#### Work required
Copy every record exactly.
*** Opening Exercise input ***
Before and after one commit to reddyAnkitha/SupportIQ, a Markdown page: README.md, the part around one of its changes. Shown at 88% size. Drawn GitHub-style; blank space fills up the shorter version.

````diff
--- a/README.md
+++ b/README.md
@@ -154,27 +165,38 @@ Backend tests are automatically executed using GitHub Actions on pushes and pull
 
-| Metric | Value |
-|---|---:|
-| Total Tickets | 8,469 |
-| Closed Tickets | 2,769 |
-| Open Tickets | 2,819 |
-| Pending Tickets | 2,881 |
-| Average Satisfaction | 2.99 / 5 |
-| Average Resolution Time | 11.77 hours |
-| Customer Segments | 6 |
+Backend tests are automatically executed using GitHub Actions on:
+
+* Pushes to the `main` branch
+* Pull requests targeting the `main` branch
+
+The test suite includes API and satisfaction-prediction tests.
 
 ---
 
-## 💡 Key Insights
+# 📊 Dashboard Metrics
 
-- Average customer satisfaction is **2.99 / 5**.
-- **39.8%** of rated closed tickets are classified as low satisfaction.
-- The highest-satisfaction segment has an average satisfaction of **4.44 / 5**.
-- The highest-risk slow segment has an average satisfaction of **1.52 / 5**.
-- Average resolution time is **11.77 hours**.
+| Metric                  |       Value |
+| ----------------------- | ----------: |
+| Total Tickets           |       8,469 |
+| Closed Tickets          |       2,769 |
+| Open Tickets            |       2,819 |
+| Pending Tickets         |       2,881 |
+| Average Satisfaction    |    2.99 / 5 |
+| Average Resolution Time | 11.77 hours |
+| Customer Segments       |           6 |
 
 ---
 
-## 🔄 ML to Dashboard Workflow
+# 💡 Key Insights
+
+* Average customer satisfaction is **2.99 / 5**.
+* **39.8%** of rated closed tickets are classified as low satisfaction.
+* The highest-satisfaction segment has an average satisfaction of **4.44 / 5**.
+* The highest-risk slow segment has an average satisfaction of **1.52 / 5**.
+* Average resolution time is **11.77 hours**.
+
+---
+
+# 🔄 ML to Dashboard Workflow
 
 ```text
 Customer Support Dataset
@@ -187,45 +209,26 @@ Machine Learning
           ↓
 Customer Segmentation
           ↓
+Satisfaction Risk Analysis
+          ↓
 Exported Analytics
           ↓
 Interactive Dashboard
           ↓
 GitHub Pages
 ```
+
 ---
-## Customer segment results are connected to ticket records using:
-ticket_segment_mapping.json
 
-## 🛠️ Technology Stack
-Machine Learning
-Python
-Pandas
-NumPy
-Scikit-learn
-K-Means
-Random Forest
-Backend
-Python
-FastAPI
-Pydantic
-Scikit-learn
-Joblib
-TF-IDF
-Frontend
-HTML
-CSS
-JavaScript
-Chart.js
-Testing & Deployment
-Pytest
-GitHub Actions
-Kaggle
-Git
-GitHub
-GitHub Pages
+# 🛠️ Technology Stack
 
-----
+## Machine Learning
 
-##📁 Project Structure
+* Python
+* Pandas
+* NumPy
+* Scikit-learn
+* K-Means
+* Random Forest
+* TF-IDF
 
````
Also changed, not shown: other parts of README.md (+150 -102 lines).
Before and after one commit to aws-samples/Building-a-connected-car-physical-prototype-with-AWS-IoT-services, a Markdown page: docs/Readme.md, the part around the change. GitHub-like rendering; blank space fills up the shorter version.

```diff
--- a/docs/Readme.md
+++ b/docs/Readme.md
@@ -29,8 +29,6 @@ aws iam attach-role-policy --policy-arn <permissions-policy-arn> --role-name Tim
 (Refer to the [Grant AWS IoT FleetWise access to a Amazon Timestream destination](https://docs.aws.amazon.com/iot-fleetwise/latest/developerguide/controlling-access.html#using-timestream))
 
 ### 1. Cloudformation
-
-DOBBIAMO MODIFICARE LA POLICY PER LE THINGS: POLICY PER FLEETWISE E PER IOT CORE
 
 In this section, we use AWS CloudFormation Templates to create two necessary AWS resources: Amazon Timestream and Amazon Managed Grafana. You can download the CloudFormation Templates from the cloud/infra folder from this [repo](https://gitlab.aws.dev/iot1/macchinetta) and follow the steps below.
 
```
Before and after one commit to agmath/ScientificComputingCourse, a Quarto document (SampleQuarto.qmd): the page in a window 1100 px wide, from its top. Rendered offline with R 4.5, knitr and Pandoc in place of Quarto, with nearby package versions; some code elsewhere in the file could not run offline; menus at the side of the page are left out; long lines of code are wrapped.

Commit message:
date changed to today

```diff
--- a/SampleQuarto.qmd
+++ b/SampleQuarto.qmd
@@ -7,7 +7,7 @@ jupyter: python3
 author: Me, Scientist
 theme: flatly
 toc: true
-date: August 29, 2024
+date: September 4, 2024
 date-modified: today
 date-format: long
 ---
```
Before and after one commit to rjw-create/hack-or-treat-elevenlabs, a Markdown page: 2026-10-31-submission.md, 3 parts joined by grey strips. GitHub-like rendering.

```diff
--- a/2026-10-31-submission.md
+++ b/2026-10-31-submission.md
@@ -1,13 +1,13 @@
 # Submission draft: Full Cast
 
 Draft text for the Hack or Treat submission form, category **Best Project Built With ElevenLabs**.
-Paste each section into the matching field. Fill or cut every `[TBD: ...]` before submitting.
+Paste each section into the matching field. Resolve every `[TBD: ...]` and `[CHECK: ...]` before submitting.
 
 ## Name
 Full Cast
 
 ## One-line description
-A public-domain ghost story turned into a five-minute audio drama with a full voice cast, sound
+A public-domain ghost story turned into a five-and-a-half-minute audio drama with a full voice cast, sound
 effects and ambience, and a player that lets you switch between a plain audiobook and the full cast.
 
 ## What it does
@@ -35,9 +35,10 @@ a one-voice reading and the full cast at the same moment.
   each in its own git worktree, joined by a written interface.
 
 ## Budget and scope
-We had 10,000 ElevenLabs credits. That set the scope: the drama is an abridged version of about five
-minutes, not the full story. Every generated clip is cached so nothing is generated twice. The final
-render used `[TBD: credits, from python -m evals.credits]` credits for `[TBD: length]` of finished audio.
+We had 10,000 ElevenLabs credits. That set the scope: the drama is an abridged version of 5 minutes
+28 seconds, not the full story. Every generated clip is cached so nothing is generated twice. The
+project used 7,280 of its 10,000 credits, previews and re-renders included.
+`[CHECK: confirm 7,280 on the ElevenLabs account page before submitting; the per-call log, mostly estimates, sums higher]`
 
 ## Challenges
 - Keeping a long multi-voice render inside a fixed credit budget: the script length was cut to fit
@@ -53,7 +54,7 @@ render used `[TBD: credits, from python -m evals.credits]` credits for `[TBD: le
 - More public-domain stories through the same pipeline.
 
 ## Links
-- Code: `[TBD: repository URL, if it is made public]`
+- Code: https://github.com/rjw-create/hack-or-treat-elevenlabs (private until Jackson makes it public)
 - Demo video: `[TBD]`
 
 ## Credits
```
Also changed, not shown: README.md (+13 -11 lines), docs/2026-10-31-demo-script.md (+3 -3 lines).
*** Closing Exercise input ***
#### Exercise response
Before and after one commit to reddyAnkitha/SupportIQ, a Markdown page: README.md, the part around one of its changes. Shown at 88% size. Drawn GitHub-style; blank space fills up the shorter version.

````diff
--- a/README.md
+++ b/README.md
@@ -154,27 +165,38 @@ Backend tests are automatically executed using GitHub Actions on pushes and pull
 
-| Metric | Value |
-|---|---:|
-| Total Tickets | 8,469 |
-| Closed Tickets | 2,769 |
-| Open Tickets | 2,819 |
-| Pending Tickets | 2,881 |
-| Average Satisfaction | 2.99 / 5 |
-| Average Resolution Time | 11.77 hours |
-| Customer Segments | 6 |
+Backend tests are automatically executed using GitHub Actions on:
+
+* Pushes to the `main` branch
+* Pull requests targeting the `main` branch
+
+The test suite includes API and satisfaction-prediction tests.
 
 ---
 
-## 💡 Key Insights
+# 📊 Dashboard Metrics
 
-- Average customer satisfaction is **2.99 / 5**.
-- **39.8%** of rated closed tickets are classified as low satisfaction.
-- The highest-satisfaction segment has an average satisfaction of **4.44 / 5**.
-- The highest-risk slow segment has an average satisfaction of **1.52 / 5**.
-- Average resolution time is **11.77 hours**.
+| Metric                  |       Value |
+| ----------------------- | ----------: |
+| Total Tickets           |       8,469 |
+| Closed Tickets          |       2,769 |
+| Open Tickets            |       2,819 |
+| Pending Tickets         |       2,881 |
+| Average Satisfaction    |    2.99 / 5 |
+| Average Resolution Time | 11.77 hours |
+| Customer Segments       |           6 |
 
 ---
 
-## 🔄 ML to Dashboard Workflow
+# 💡 Key Insights
+
+* Average customer satisfaction is **2.99 / 5**.
+* **39.8%** of rated closed tickets are classified as low satisfaction.
+* The highest-satisfaction segment has an average satisfaction of **4.44 / 5**.
+* The highest-risk slow segment has an average satisfaction of **1.52 / 5**.
+* Average resolution time is **11.77 hours**.
+
+---
+
+# 🔄 ML to Dashboard Workflow
 
 ```text
 Customer Support Dataset
@@ -187,45 +209,26 @@ Machine Learning
           ↓
 Customer Segmentation
           ↓
+Satisfaction Risk Analysis
+          ↓
 Exported Analytics
           ↓
 Interactive Dashboard
           ↓
 GitHub Pages
 ```
+
 ---
-## Customer segment results are connected to ticket records using:
-ticket_segment_mapping.json
 
-## 🛠️ Technology Stack
-Machine Learning
-Python
-Pandas
-NumPy
-Scikit-learn
-K-Means
-Random Forest
-Backend
-Python
-FastAPI
-Pydantic
-Scikit-learn
-Joblib
-TF-IDF
-Frontend
-HTML
-CSS
-JavaScript
-Chart.js
-Testing & Deployment
-Pytest
-GitHub Actions
-Kaggle
-Git
-GitHub
-GitHub Pages
+# 🛠️ Technology Stack
 
-----
+## Machine Learning
 
-##📁 Project Structure
+* Python
+* Pandas
+* NumPy
+* Scikit-learn
+* K-Means
+* Random Forest
+* TF-IDF
 
````
Also changed, not shown: other parts of README.md (+150 -102 lines).
Before and after one commit to aws-samples/Building-a-connected-car-physical-prototype-with-AWS-IoT-services, a Markdown page: docs/Readme.md, the part around the change. GitHub-like rendering; blank space fills up the shorter version.

```diff
--- a/docs/Readme.md
+++ b/docs/Readme.md
@@ -29,8 +29,6 @@ aws iam attach-role-policy --policy-arn <permissions-policy-arn> --role-name Tim
 (Refer to the [Grant AWS IoT FleetWise access to a Amazon Timestream destination](https://docs.aws.amazon.com/iot-fleetwise/latest/developerguide/controlling-access.html#using-timestream))
 
 ### 1. Cloudformation
-
-DOBBIAMO MODIFICARE LA POLICY PER LE THINGS: POLICY PER FLEETWISE E PER IOT CORE
 
 In this section, we use AWS CloudFormation Templates to create two necessary AWS resources: Amazon Timestream and Amazon Managed Grafana. You can download the CloudFormation Templates from the cloud/infra folder from this [repo](https://gitlab.aws.dev/iot1/macchinetta) and follow the steps below.
 
```
Before and after one commit to agmath/ScientificComputingCourse, a Quarto document (SampleQuarto.qmd): the page in a window 1100 px wide, from its top. Rendered offline with R 4.5, knitr and Pandoc in place of Quarto, with nearby package versions; some code elsewhere in the file could not run offline; menus at the side of the page are left out; long lines of code are wrapped.

Commit message:
date changed to today

```diff
--- a/SampleQuarto.qmd
+++ b/SampleQuarto.qmd
@@ -7,7 +7,7 @@ jupyter: python3
 author: Me, Scientist
 theme: flatly
 toc: true
-date: August 29, 2024
+date: September 4, 2024
 date-modified: today
 date-format: long
 ---
```
Before and after one commit to rjw-create/hack-or-treat-elevenlabs, a Markdown page: 2026-10-31-submission.md, 3 parts joined by grey strips. GitHub-like rendering.

```diff
--- a/2026-10-31-submission.md
+++ b/2026-10-31-submission.md
@@ -1,13 +1,13 @@
 # Submission draft: Full Cast
 
 Draft text for the Hack or Treat submission form, category **Best Project Built With ElevenLabs**.
-Paste each section into the matching field. Fill or cut every `[TBD: ...]` before submitting.
+Paste each section into the matching field. Resolve every `[TBD: ...]` and `[CHECK: ...]` before submitting.
 
 ## Name
 Full Cast
 
 ## One-line description
-A public-domain ghost story turned into a five-minute audio drama with a full voice cast, sound
+A public-domain ghost story turned into a five-and-a-half-minute audio drama with a full voice cast, sound
 effects and ambience, and a player that lets you switch between a plain audiobook and the full cast.
 
 ## What it does
@@ -35,9 +35,10 @@ a one-voice reading and the full cast at the same moment.
   each in its own git worktree, joined by a written interface.
 
 ## Budget and scope
-We had 10,000 ElevenLabs credits. That set the scope: the drama is an abridged version of about five
-minutes, not the full story. Every generated clip is cached so nothing is generated twice. The final
-render used `[TBD: credits, from python -m evals.credits]` credits for `[TBD: length]` of finished audio.
+We had 10,000 ElevenLabs credits. That set the scope: the drama is an abridged version of 5 minutes
+28 seconds, not the full story. Every generated clip is cached so nothing is generated twice. The
+project used 7,280 of its 10,000 credits, previews and re-renders included.
+`[CHECK: confirm 7,280 on the ElevenLabs account page before submitting; the per-call log, mostly estimates, sums higher]`
 
 ## Challenges
 - Keeping a long multi-voice render inside a fixed credit budget: the script length was cut to fit
@@ -53,7 +54,7 @@ render used `[TBD: credits, from python -m evals.credits]` credits for `[TBD: le
 - More public-domain stories through the same pipeline.
 
 ## Links
-- Code: `[TBD: repository URL, if it is made public]`
+- Code: https://github.com/rjw-create/hack-or-treat-elevenlabs (private until Jackson makes it public)
 - Demo video: `[TBD]`
 
 ## Credits
```
Also changed, not shown: README.md (+13 -11 lines), docs/2026-10-31-demo-script.md (+3 -3 lines).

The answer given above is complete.